● ACTIVITY:
Find all the lines in the material below with the word "timeofflightpanel", and copy them.

-- RECORDS SUPPLIED follows --

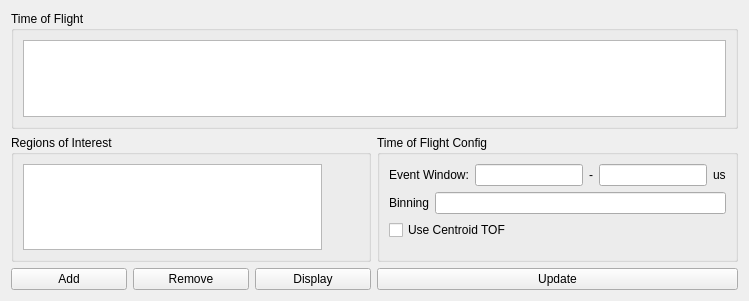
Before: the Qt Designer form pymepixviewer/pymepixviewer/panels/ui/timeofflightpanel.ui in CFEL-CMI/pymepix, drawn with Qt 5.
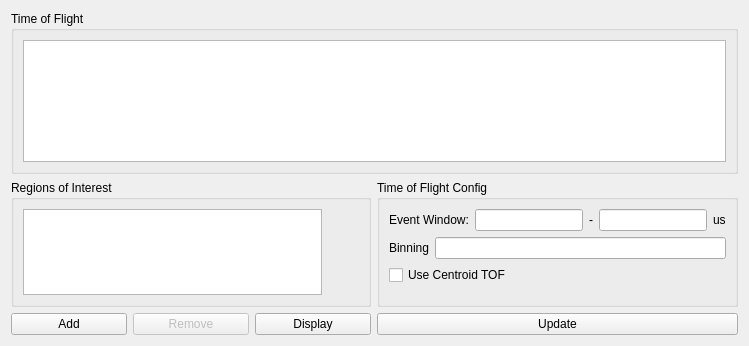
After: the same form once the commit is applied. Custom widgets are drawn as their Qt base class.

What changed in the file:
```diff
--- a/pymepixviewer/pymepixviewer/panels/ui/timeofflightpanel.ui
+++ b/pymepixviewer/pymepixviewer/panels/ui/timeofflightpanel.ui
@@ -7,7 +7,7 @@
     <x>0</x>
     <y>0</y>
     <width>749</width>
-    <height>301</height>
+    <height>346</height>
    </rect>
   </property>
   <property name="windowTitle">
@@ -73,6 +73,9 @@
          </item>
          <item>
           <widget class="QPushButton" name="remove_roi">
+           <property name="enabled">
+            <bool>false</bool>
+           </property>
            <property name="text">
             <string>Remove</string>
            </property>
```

-- RECORDS SUPPLIED concluded --
-- RECORDS SUPPLIED follows --

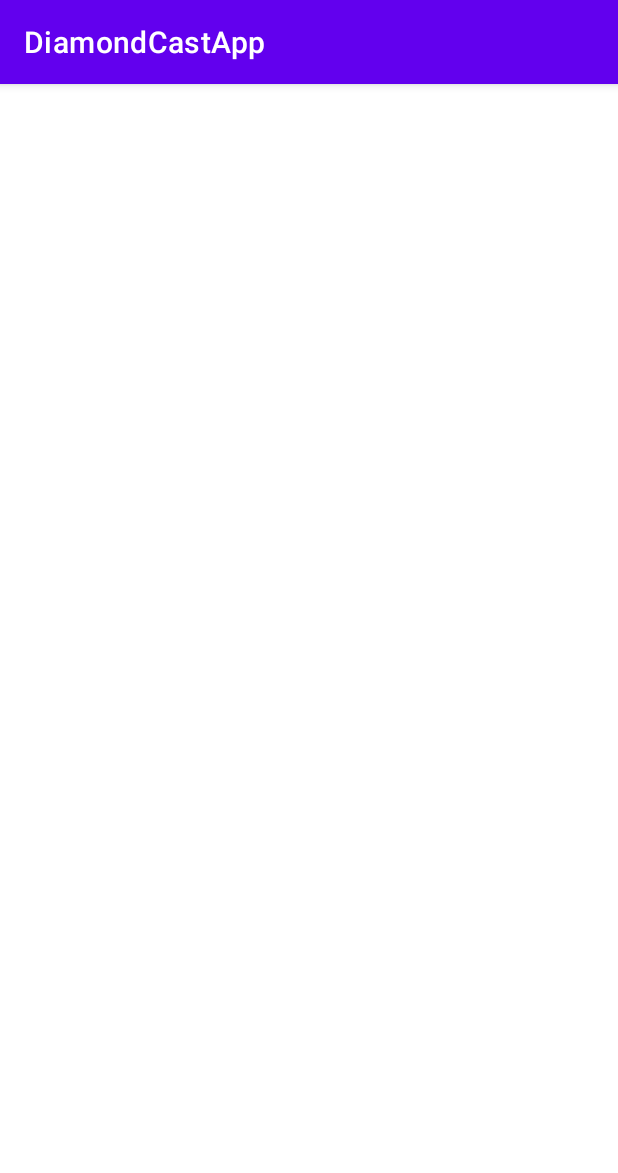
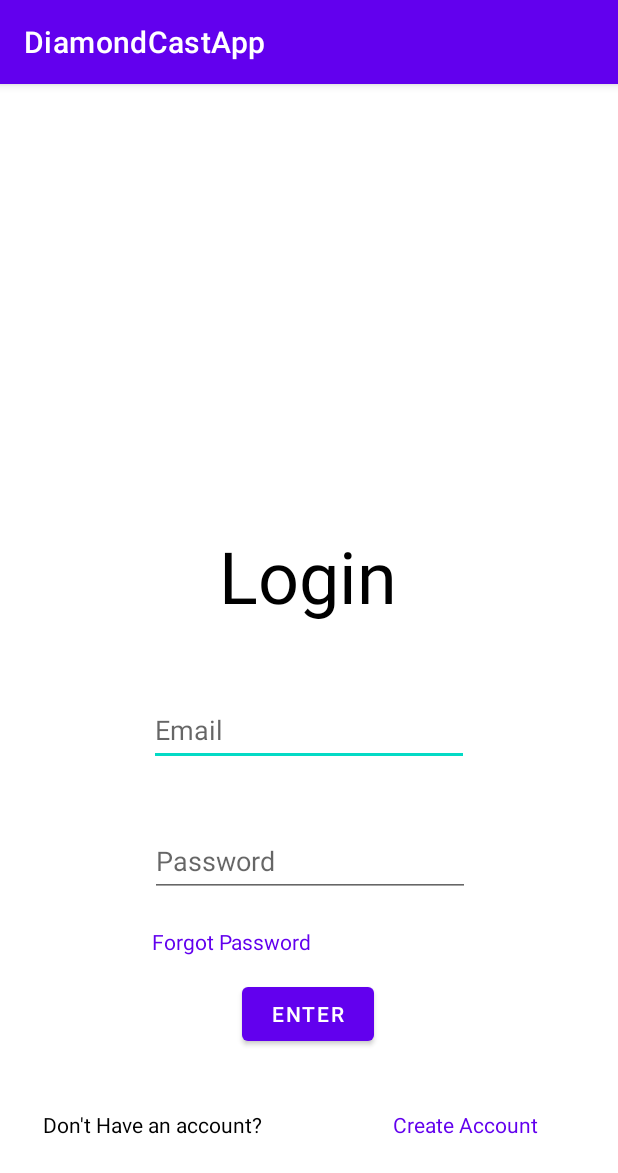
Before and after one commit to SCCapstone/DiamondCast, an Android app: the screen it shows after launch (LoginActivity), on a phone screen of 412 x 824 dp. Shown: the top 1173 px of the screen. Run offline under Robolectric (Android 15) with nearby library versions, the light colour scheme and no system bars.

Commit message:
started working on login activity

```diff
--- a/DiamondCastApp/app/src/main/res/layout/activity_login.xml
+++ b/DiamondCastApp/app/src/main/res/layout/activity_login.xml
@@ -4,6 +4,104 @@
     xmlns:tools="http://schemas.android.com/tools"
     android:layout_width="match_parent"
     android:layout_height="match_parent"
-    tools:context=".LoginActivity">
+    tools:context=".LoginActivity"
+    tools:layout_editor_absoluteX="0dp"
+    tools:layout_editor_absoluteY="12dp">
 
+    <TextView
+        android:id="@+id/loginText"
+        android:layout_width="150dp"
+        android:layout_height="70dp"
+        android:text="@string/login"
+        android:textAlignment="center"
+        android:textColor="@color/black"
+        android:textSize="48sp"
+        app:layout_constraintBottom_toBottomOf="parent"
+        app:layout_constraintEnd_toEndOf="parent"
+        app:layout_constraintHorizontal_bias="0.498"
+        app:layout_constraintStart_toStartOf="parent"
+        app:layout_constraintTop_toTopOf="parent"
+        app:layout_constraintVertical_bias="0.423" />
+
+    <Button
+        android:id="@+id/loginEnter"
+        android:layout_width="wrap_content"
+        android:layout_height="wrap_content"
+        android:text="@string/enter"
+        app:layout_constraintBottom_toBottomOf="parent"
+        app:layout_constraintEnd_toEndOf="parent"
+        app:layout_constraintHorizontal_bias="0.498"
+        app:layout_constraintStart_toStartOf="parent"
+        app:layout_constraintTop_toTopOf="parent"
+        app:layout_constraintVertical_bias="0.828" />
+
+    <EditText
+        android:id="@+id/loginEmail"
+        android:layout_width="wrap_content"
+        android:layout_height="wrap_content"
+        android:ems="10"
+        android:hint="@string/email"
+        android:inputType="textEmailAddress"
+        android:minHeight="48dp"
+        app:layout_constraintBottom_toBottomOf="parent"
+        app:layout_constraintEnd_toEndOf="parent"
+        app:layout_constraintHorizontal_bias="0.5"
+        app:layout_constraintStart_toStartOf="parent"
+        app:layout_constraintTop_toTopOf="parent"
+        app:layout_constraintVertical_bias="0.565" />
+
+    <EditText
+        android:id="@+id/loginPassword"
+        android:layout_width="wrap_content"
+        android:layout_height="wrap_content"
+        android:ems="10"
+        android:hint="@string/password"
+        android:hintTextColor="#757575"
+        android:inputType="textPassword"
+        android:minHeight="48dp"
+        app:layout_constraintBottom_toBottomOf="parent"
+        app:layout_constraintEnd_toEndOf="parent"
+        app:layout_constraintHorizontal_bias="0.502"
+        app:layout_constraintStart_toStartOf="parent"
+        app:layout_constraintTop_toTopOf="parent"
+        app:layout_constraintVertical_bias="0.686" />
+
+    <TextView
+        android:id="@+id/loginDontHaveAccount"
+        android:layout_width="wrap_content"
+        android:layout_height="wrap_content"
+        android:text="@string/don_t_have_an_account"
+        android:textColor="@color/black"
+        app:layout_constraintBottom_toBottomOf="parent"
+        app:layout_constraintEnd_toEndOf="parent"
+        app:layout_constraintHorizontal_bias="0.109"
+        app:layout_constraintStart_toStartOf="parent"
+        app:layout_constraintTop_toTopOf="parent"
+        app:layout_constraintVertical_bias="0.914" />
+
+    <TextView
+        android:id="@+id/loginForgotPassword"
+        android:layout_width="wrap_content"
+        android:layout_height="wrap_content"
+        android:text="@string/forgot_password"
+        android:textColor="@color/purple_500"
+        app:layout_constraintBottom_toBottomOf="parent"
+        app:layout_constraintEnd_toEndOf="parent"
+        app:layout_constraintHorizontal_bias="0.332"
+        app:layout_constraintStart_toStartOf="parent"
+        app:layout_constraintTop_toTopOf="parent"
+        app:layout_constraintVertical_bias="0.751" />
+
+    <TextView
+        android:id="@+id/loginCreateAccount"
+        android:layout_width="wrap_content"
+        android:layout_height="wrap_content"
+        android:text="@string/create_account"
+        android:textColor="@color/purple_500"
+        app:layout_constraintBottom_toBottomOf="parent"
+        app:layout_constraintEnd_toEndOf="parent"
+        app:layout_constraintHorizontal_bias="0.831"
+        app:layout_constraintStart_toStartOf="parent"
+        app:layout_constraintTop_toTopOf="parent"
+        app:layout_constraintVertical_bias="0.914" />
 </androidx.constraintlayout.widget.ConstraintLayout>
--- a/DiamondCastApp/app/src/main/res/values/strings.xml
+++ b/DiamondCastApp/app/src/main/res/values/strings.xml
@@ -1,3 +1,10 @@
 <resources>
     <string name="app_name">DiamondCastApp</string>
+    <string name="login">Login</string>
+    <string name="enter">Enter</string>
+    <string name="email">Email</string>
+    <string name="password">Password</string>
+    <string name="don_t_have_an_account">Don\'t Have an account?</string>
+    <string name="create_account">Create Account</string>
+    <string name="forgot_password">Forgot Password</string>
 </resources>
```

-- RECORDS SUPPLIED concluded --

● ANSWER SPACE:
Before: the Qt Designer form pymepixviewer/pymepixviewer/panels/ui/timeofflightpanel.ui in CFEL-CMI/pymepix, drawn with Qt 5.
--- a/pymepixviewer/pymepixviewer/panels/ui/timeofflightpanel.ui
+++ b/pymepixviewer/pymepixviewer/panels/ui/timeofflightpanel.ui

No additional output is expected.